*Source data*:
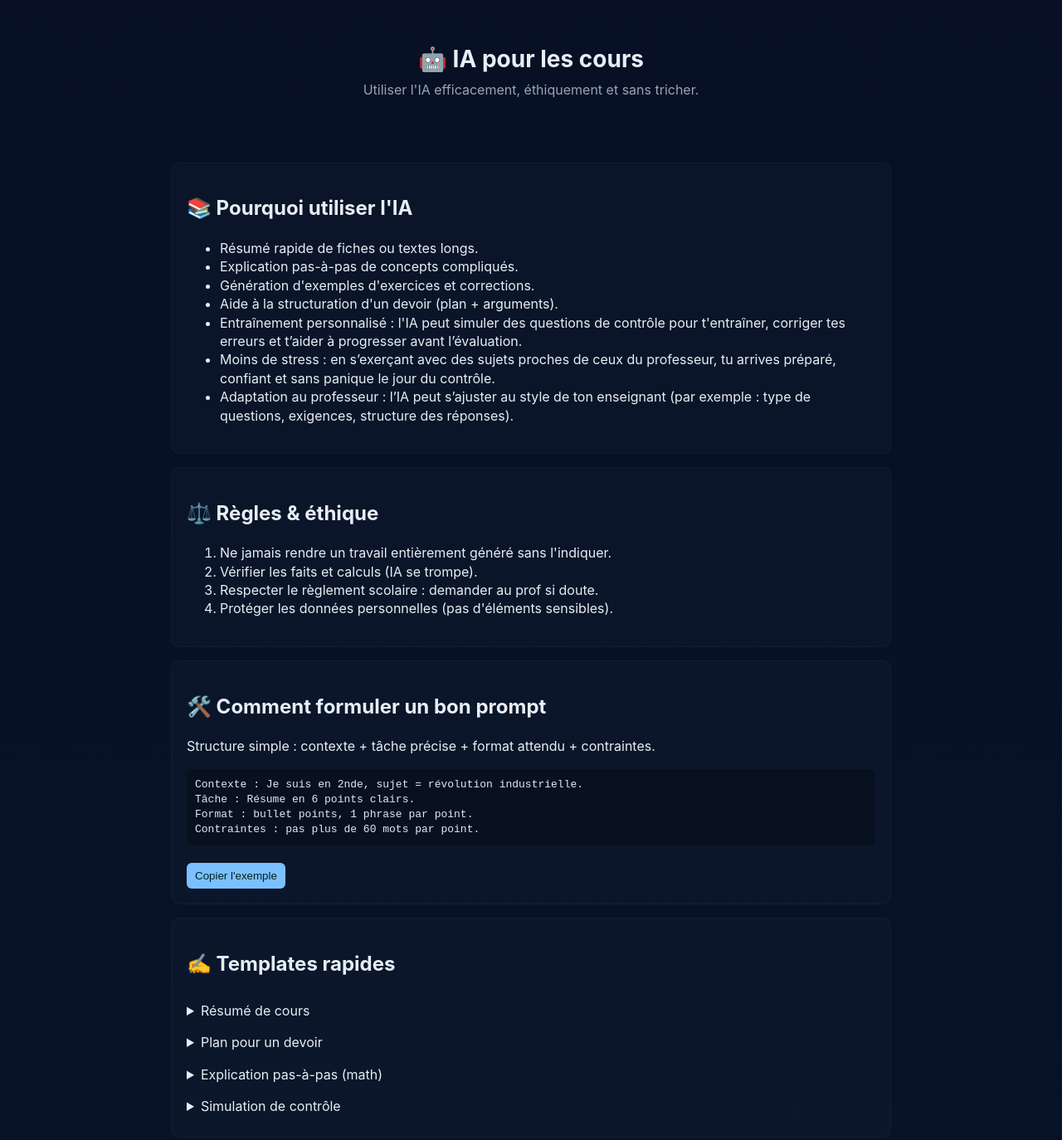
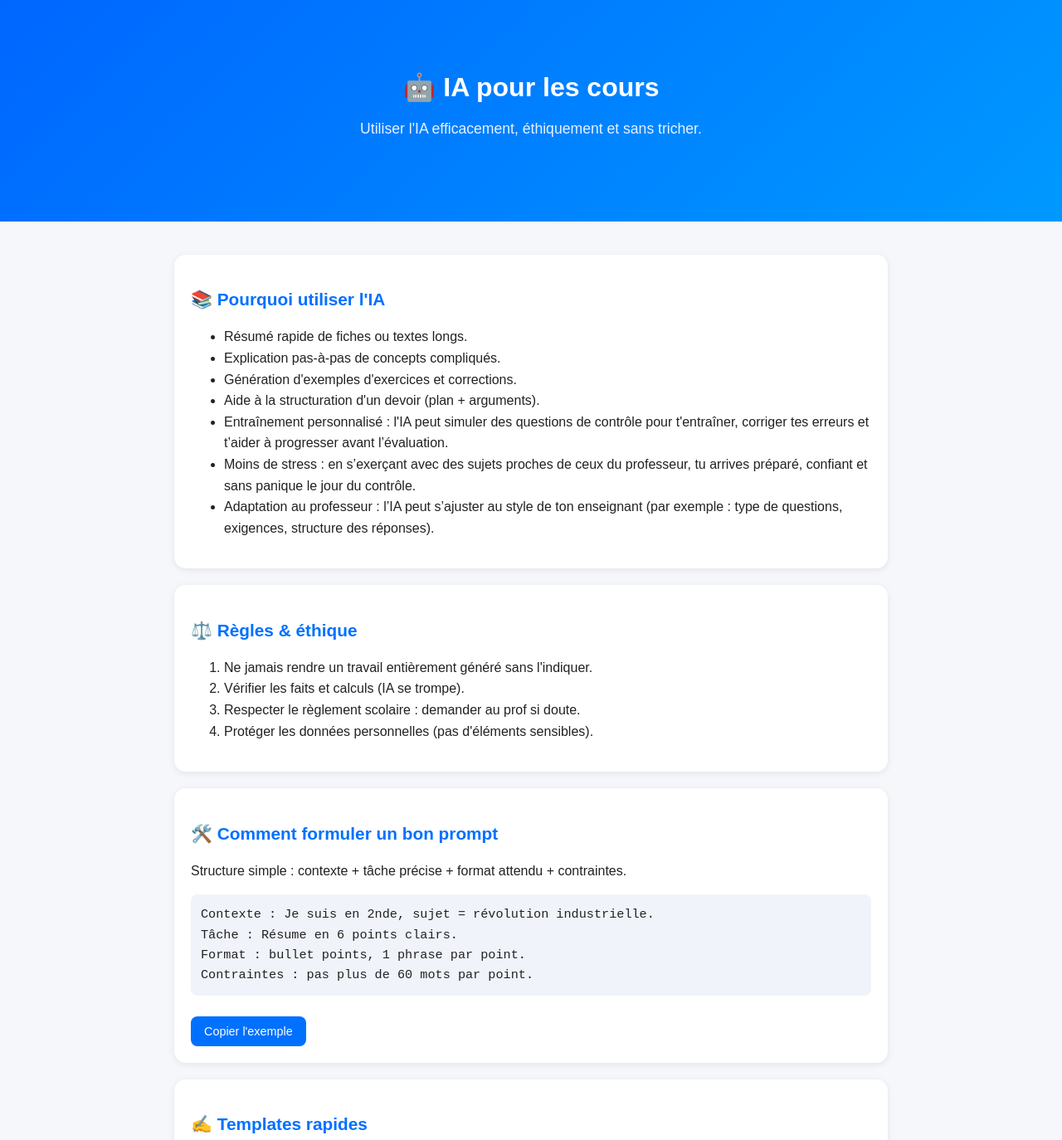
Before and after one commit to 1001amaury/IA-POUR-LES-COURS, a plain HTML site: page index.html in a window 1280 px wide. Shown: the top 1374 px of the page at 83% size. Drawn offline with Linux system fonts and the light colour scheme.

Commit message:
Update styles.css

```diff
--- a/styles.css
+++ b/styles.css
@@ -1,14 +1,160 @@
-:root{--bg:#0f1724;--card:#0b1220;--muted:#9aa4b2;--accent:#7cc0ff}
-*{box-sizing:border-box}
-body{margin:0;font-family:Inter,system-ui,Arial;background:linear-gradient(180deg,#071024 0%, #071428 100%);color:#e6eef6;line-height:1.4}
-.container{max-width:900px;margin:24px auto;padding:0 16px}
-.hero{padding:28px 0;text-align:center}
-h1{margin:0;font-size:28px}
-.subtitle{color:var(--muted);margin-top:6px}
-.card{background:rgba(255,255,255,0.02);padding:18px;border-radius:10px;margin:16px 0;border:1px solid rgba(255,255,255,0.03)}
-.prompt{background:rgba(0,0,0,0.25);padding:10px;border-radius:6px;white-space:pre-wrap;color:#dbeafe}
-.btn{margin-top:8px;padding:8px 10px;border:0;background:var(--accent);color:#022;border-radius:6px;cursor:pointer}
-.grid{display:grid;grid-template-columns:1fr 1fr;gap:12px}
-.small{font-size:14px;color:var(--muted)}
-details summary{cursor:pointer;padding:8px 0}
-@media(max-width:700px){.grid{grid-template-columns:1fr}}
+/* ------------------------------
+   Base
+------------------------------ */
+* {
+  box-sizing: border-box;
+}
+
+body {
+  margin: 0;
+  font-family: "Montserrat", sans-serif;
+  background: #f6f7fb;
+  color: #222;
+  line-height: 1.6;
+}
+
+/* ------------------------------
+   Header
+------------------------------ */
+.hero {
+  background: linear-gradient(135deg, #0066ff, #0099ff);
+  color: white;
+  text-align: center;
+  padding: 60px 20px;
+}
+
+.hero h1 {
+  margin: 0;
+  font-size: 2rem;
+}
+
+.subtitle {
+  margin-top: 10px;
+  font-size: 1.1rem;
+  opacity: 0.9;
+}
+
+/* ------------------------------
+   Containers & Cards
+------------------------------ */
+.container {
+  width: 100%;
+  max-width: 900px;
+  margin: 0 auto;
+  padding: 20px;
+}
+
+.card {
+  background: white;
+  border-radius: 14px;
+  padding: 20px;
+  margin: 20px 0;
+  box-shadow: 0 2px 8px rgba(0,0,0,0.08);
+}
+
+h2 {
+  color: #0070ff;
+  font-size: 1.3rem;
+  margin-bottom: 10px;
+}
+
+/* ------------------------------
+   Prompts & Buttons
+------------------------------ */
+.prompt {
+  background: #f0f3f9;
+  border-radius: 8px;
+  padding: 12px;
+  font-family: monospace;
+  font-size: 0.95rem;
+  overflow-x: auto;
+  white-space: pre-wrap;
+}
+
+.btn {
+  display: inline-block;
+  margin-top: 10px;
+  padding: 10px 16px;
+  font-size: 0.9rem;
+  border: none;
+  background: #0070ff;
+  color: white;
+  border-radius: 8px;
+  cursor: pointer;
+  transition: background 0.2s;
+}
+
+.btn:hover {
+  background: #005fd6;
+}
+
+/* ------------------------------
+   Grids & Responsive Layout
+------------------------------ */
+.grid {
+  display: grid;
+  grid-template-columns: 1fr 1fr;
+  gap: 20px;
+}
+
+/* ------------------------------
+   Responsive : vue smartphone
+------------------------------ */
+@media (max-width: 768px) {
+  .hero {
+    padding: 40px 15px;
+  }
+
+  .hero h1 {
+    font-size: 1.6rem;
+  }
+
+  .subtitle {
+    font-size: 0.95rem;
+  }
+
+  .container {
+    padding: 10px;
+  }
+
+  .card {
+    padding: 15px;
+    margin: 15px 0;
+    border-radius: 10px;
+  }
+
+  h2 {
+    font-size: 1.15rem;
+  }
+
+  .prompt {
+    font-size: 0.85rem;
+    padding: 10px;
+  }
+
+  .btn {
+    width: 100%;
+    text-align: center;
+  }
+
+  .grid {
+    grid-template-columns: 1fr;
+    gap: 12px;
+  }
+
+  ul, ol {
+    padding-left: 18px;
+  }
+
+  li {
+    margin-bottom: 6px;
+  }
+}
+
+/* ------------------------------
+   Footer
+------------------------------ */
+.small {
+  font-size: 0.9rem;
+  color: #555;
+}
```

*DIRECTIONS*: Each record is to be written out exactly. No picture goes in.

*EXERCISE RESPONSE*:
Before and after one commit to 1001amaury/IA-POUR-LES-COURS, a plain HTML site: page index.html in a window 1280 px wide. Shown: the top 1374 px of the page at 83% size. Drawn offline with Linux system fonts and the light colour scheme.

Commit message:
Update styles.css

```diff
--- a/styles.css
+++ b/styles.css
@@ -1,14 +1,160 @@
-:root{--bg:#0f1724;--card:#0b1220;--muted:#9aa4b2;--accent:#7cc0ff}
-*{box-sizing:border-box}
-body{margin:0;font-family:Inter,system-ui,Arial;background:linear-gradient(180deg,#071024 0%, #071428 100%);color:#e6eef6;line-height:1.4}
-.container{max-width:900px;margin:24px auto;padding:0 16px}
-.hero{padding:28px 0;text-align:center}
-h1{margin:0;font-size:28px}
-.subtitle{color:var(--muted);margin-top:6px}
-.card{background:rgba(255,255,255,0.02);padding:18px;border-radius:10px;margin:16px 0;border:1px solid rgba(255,255,255,0.03)}
-.prompt{background:rgba(0,0,0,0.25);padding:10px;border-radius:6px;white-space:pre-wrap;color:#dbeafe}
-.btn{margin-top:8px;padding:8px 10px;border:0;background:var(--accent);color:#022;border-radius:6px;cursor:pointer}
-.grid{display:grid;grid-template-columns:1fr 1fr;gap:12px}
-.small{font-size:14px;color:var(--muted)}
-details summary{cursor:pointer;padding:8px 0}
-@media(max-width:700px){.grid{grid-template-columns:1fr}}
+/* ------------------------------
+   Base
+------------------------------ */
+* {
+  box-sizing: border-box;
+}
+
+body {
+  margin: 0;
+  font-family: "Montserrat", sans-serif;
+  background: #f6f7fb;
+  color: #222;
+  line-height: 1.6;
+}
+
+/* ------------------------------
+   Header
+------------------------------ */
+.hero {
+  background: linear-gradient(135deg, #0066ff, #0099ff);
+  color: white;
+  text-align: center;
+  padding: 60px 20px;
+}
+
+.hero h1 {
+  margin: 0;
+  font-size: 2rem;
+}
+
+.subtitle {
+  margin-top: 10px;
+  font-size: 1.1rem;
+  opacity: 0.9;
+}
+
+/* ------------------------------
+   Containers & Cards
+------------------------------ */
+.container {
+  width: 100%;
+  max-width: 900px;
+  margin: 0 auto;
+  padding: 20px;
+}
+
+.card {
+  background: white;
+  border-radius: 14px;
+  padding: 20px;
+  margin: 20px 0;
+  box-shadow: 0 2px 8px rgba(0,0,0,0.08);
+}
+
+h2 {
+  color: #0070ff;
+  font-size: 1.3rem;
+  margin-bottom: 10px;
+}
+
+/* ------------------------------
+   Prompts & Buttons
+------------------------------ */
+.prompt {
+  background: #f0f3f9;
+  border-radius: 8px;
+  padding: 12px;
+  font-family: monospace;
+  font-size: 0.95rem;
+  overflow-x: auto;
+  white-space: pre-wrap;
+}
+
+.btn {
+  display: inline-block;
+  margin-top: 10px;
+  padding: 10px 16px;
+  font-size: 0.9rem;
+  border: none;
+  background: #0070ff;
+  color: white;
+  border-radius: 8px;
+  cursor: pointer;
+  transition: background 0.2s;
+}
+
+.btn:hover {
+  background: #005fd6;
+}
+
+/* ------------------------------
+   Grids & Responsive Layout
+------------------------------ */
+.grid {
+  display: grid;
+  grid-template-columns: 1fr 1fr;
+  gap: 20px;
+}
+
+/* ------------------------------
+   Responsive : vue smartphone
+------------------------------ */
+@media (max-width: 768px) {
+  .hero {
+    padding: 40px 15px;
+  }
+
+  .hero h1 {
+    font-size: 1.6rem;
+  }
+
+  .subtitle {
+    font-size: 0.95rem;
+  }
+
+  .container {
+    padding: 10px;
+  }
+
+  .card {
+    padding: 15px;
+    margin: 15px 0;
+    border-radius: 10px;
+  }
+
+  h2 {
+    font-size: 1.15rem;
+  }
+
+  .prompt {
+    font-size: 0.85rem;
+    padding: 10px;
+  }
+
+  .btn {
+    width: 100%;
+    text-align: center;
+  }
+
+  .grid {
+    grid-template-columns: 1fr;
+    gap: 12px;
+  }
+
+  ul, ol {
+    padding-left: 18px;
+  }
+
+  li {
+    margin-bottom: 6px;
+  }
+}
+
+/* ------------------------------
+   Footer
+------------------------------ */
+.small {
+  font-size: 0.9rem;
+  color: #555;
+}
```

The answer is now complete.